Consequently handles are traditionally sized so that a three fingered grip feels comfortable and a four fingered grip feels crowded.
When you extend your index finger on metal bevel-down planes, rest your finger along the side of the frog, this allows you to relax. One of my biggest complaints about bevel-up planes is they have no frog, so there is no comfortable place to rest your index finger, and consequently all four fingers hold the handle in a tiring death grip.
Try it, you will like it.
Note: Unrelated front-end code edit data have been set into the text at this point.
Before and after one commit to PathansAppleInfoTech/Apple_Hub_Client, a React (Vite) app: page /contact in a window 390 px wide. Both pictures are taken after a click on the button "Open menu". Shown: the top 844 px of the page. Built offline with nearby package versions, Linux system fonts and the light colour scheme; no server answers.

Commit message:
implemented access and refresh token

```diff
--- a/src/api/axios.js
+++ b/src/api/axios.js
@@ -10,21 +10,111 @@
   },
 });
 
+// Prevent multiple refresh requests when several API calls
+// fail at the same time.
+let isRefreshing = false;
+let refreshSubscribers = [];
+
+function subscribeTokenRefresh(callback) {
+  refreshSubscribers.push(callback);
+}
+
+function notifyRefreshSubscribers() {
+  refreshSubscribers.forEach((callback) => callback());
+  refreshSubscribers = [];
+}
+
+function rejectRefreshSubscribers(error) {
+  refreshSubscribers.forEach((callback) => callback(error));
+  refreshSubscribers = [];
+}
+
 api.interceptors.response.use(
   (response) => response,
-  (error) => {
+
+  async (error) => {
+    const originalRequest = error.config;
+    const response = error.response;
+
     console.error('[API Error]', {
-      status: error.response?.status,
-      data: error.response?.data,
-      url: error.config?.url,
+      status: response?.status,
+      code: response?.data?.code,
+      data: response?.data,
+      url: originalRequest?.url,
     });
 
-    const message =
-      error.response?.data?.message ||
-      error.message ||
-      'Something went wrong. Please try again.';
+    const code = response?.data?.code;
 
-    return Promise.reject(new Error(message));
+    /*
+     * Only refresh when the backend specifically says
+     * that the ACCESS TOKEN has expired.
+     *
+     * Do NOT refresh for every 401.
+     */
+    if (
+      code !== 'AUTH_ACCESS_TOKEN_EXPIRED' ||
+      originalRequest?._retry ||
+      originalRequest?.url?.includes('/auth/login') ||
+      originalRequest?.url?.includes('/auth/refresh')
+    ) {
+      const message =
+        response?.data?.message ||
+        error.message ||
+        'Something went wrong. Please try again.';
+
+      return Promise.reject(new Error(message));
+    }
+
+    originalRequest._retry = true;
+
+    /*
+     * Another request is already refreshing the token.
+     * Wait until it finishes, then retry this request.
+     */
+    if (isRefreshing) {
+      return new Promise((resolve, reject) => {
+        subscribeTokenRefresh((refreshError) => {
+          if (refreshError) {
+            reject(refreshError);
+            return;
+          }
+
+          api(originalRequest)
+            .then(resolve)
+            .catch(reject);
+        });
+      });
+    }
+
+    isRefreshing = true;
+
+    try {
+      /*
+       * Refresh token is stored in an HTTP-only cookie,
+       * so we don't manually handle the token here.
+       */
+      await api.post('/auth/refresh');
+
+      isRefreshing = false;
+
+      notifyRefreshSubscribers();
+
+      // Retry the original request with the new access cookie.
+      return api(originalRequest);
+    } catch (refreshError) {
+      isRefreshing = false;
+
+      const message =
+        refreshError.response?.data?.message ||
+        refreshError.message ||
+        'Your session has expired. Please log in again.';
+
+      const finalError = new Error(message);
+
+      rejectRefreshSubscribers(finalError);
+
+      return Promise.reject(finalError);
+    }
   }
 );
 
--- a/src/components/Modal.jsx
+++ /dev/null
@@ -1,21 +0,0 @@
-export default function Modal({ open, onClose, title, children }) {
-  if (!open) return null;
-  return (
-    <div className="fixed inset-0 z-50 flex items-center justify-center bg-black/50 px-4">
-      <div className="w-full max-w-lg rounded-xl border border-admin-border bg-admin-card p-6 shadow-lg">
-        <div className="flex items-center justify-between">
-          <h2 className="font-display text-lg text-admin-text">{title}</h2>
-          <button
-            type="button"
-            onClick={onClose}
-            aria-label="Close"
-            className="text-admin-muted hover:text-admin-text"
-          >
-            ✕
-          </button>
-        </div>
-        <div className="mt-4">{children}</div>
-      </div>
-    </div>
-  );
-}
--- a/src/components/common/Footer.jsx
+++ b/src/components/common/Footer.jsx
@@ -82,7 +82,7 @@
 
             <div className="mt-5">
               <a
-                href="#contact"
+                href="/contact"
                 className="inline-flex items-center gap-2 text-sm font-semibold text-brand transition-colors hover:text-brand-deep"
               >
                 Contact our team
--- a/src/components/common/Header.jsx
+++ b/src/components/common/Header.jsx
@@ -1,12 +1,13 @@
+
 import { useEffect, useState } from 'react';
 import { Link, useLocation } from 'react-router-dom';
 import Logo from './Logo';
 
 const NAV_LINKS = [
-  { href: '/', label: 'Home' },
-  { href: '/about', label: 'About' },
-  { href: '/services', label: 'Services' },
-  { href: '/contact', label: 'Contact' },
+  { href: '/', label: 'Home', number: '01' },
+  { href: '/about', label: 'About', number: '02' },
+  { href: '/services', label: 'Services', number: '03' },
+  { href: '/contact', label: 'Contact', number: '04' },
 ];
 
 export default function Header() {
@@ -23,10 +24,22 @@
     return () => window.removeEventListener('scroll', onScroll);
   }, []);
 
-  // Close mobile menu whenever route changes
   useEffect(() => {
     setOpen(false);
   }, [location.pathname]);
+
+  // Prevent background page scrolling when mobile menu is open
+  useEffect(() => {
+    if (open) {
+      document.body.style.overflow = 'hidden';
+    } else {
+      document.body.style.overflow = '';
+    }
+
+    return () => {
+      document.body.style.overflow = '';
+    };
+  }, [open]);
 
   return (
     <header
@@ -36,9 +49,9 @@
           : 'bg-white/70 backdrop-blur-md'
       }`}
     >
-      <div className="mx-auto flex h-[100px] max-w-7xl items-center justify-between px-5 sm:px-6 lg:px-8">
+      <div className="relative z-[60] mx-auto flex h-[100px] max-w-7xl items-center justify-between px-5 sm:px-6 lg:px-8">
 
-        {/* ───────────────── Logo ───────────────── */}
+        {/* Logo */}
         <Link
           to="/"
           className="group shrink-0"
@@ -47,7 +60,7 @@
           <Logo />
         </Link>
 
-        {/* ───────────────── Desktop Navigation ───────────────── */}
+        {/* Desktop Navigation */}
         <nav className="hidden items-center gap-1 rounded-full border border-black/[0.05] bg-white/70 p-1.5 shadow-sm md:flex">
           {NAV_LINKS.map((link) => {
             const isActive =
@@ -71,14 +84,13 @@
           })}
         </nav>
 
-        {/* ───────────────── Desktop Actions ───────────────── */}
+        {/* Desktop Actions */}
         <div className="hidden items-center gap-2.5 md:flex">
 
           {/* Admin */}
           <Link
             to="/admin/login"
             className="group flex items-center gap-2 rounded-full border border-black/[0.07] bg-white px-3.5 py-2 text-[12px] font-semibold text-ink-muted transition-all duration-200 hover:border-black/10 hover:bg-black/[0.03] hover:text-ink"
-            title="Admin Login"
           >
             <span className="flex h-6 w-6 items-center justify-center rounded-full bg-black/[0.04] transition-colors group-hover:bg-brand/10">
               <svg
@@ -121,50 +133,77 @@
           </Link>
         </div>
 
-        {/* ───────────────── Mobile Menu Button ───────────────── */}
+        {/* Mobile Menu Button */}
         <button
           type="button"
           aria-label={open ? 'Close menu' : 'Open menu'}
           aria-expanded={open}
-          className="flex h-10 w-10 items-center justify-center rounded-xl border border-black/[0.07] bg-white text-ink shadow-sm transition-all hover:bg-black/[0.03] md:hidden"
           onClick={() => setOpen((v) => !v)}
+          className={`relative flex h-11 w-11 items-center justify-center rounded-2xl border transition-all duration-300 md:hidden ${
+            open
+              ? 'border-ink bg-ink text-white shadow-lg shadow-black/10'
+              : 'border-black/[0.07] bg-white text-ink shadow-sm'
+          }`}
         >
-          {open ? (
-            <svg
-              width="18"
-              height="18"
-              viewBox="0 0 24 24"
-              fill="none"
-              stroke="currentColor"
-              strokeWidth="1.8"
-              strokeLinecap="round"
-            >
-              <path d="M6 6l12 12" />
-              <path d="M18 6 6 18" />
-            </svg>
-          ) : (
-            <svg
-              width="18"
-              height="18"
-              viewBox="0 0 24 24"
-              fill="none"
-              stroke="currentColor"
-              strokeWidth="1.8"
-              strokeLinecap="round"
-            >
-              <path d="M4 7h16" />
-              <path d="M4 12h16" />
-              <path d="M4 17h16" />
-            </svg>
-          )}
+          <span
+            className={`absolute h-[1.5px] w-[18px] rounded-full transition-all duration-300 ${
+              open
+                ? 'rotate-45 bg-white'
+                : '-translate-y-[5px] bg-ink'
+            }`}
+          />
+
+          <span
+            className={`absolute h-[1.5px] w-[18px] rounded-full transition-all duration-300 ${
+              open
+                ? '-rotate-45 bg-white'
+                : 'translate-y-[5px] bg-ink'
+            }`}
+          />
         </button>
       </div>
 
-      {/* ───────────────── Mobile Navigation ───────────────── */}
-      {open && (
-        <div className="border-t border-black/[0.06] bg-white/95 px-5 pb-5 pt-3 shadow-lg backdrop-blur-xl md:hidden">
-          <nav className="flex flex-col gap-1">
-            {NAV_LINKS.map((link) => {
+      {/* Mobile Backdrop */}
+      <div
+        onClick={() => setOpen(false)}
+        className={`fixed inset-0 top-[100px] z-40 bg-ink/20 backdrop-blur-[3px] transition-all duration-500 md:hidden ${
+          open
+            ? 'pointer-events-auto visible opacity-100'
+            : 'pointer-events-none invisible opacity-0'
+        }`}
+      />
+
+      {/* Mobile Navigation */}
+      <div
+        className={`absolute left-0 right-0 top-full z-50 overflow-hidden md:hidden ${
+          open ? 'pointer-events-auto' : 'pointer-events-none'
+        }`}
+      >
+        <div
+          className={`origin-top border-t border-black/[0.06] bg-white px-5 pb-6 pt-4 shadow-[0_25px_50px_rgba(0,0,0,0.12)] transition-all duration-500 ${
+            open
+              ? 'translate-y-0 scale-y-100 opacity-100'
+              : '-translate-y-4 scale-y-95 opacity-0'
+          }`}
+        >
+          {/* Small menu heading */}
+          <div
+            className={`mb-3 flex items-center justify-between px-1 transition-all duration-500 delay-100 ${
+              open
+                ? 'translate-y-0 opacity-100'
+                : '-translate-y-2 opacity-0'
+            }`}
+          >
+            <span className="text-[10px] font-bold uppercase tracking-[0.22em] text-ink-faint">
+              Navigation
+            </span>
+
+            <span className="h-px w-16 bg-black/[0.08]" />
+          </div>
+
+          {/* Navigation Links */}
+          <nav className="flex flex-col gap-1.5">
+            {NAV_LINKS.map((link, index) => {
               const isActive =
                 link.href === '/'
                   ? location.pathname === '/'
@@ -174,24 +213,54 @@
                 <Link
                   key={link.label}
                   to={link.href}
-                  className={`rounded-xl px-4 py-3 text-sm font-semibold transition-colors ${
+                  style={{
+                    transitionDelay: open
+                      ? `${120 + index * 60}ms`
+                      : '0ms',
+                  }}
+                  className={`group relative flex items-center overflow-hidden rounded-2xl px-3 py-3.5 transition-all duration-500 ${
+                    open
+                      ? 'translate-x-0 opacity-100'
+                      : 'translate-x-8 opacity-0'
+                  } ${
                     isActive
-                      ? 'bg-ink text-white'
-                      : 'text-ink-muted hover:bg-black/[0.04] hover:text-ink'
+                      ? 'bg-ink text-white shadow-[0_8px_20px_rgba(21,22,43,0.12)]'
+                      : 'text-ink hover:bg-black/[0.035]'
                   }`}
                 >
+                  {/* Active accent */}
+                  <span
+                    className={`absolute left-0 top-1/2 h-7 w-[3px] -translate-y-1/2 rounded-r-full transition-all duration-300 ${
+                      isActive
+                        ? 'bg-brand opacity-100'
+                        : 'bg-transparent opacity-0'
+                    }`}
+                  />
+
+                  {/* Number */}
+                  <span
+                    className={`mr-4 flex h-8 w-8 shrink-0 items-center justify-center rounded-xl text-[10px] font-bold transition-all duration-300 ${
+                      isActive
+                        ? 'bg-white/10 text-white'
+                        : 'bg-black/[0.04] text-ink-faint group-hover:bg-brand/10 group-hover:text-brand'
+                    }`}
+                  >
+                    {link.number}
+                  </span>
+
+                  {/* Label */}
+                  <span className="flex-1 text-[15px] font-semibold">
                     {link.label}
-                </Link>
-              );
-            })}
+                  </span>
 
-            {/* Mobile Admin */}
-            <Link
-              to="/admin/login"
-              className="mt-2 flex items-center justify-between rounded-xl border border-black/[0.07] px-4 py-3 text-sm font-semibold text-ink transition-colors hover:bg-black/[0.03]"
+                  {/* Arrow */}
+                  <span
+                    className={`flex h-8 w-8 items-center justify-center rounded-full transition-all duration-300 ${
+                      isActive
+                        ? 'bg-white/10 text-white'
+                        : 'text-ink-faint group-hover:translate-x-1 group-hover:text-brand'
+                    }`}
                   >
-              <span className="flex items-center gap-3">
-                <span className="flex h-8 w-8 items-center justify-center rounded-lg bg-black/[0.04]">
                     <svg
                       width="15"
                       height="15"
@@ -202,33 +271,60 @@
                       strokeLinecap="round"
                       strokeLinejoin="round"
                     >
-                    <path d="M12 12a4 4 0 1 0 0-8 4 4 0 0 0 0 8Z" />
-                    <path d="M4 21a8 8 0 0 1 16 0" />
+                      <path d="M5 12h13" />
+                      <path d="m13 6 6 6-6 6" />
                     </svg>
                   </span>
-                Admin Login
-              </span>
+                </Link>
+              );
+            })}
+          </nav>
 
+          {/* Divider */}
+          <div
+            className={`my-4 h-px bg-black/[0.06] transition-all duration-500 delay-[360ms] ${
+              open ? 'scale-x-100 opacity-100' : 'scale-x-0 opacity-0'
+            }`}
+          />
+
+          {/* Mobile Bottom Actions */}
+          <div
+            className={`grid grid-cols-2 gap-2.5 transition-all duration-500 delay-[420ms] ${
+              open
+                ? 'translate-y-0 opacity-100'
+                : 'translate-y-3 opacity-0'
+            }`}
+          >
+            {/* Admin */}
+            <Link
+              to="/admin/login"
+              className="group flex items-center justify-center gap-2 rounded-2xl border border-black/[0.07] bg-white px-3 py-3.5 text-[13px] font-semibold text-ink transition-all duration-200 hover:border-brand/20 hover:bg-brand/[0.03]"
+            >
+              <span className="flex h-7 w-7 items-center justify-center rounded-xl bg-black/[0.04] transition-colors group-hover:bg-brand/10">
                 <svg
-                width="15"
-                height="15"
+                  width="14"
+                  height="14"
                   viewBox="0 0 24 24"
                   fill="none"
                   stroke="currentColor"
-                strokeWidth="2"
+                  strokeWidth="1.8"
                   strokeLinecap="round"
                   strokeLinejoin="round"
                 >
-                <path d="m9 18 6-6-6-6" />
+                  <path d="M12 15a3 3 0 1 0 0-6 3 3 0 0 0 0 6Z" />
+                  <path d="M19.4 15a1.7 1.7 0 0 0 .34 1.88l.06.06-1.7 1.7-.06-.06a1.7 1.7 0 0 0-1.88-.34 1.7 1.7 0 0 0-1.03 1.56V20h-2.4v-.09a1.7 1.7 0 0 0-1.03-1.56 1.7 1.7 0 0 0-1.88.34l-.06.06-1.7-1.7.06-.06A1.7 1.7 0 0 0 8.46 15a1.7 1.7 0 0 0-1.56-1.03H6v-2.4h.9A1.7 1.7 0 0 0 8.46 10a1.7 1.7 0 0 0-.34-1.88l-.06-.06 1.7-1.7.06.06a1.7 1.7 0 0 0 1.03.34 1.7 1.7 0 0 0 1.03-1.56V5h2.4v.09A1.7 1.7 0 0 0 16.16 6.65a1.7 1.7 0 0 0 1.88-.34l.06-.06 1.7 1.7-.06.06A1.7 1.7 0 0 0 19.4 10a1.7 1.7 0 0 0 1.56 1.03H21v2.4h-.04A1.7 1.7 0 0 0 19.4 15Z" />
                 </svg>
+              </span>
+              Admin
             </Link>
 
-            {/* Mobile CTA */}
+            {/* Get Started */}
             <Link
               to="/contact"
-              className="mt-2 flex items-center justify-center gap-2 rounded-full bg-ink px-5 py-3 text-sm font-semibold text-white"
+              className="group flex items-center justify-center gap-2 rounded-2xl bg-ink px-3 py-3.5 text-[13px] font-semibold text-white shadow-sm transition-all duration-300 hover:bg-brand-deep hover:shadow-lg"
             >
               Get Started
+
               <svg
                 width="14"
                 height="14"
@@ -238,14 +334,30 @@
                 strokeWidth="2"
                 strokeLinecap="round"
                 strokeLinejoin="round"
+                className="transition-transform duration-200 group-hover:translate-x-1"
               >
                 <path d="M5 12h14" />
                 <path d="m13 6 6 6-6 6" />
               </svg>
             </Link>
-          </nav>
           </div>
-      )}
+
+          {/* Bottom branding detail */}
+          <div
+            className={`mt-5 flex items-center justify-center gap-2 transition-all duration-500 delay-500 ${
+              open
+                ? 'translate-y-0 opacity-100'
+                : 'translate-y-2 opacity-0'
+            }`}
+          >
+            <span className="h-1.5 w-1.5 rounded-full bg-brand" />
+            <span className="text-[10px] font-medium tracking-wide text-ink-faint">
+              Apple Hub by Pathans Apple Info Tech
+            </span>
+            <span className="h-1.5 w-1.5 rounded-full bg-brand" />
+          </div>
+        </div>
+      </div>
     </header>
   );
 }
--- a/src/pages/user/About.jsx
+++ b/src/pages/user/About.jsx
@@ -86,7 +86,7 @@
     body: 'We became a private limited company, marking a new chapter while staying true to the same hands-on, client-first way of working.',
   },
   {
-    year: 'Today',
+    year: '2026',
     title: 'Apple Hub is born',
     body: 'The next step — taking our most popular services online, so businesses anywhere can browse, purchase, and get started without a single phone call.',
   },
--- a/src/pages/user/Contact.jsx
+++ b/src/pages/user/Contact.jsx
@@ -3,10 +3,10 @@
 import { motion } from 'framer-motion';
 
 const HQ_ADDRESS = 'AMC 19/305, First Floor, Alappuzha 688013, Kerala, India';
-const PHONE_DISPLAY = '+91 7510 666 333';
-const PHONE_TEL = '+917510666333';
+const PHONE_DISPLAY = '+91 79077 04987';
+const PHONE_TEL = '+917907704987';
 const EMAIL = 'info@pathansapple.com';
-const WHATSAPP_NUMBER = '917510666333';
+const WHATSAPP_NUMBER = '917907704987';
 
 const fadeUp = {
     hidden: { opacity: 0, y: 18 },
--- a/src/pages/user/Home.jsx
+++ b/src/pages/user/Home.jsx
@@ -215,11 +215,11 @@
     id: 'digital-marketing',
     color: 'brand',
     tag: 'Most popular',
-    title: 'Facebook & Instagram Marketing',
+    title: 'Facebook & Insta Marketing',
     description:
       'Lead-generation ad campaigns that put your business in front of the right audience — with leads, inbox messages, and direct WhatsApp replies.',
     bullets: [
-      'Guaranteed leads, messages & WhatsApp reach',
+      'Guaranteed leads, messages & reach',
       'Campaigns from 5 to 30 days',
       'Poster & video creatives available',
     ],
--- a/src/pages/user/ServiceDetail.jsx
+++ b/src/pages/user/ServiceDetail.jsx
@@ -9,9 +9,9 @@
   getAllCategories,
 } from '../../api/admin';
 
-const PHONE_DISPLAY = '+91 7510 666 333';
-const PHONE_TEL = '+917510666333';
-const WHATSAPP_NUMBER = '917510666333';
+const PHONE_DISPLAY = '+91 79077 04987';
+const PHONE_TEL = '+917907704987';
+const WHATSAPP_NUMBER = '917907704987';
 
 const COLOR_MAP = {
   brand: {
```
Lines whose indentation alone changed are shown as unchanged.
This "Tools & Craft" section is provided courtesy of Joel Moskowitz, founder of Tools for Working Wood, the Brooklyn-based catalog retailer of everything from hand tools to Festool; check out their online shop here. Joel also founded Gramercy Tools, the award-winning boutique manufacturer of hand tools made the old-fashioned way: Built to work and built to last.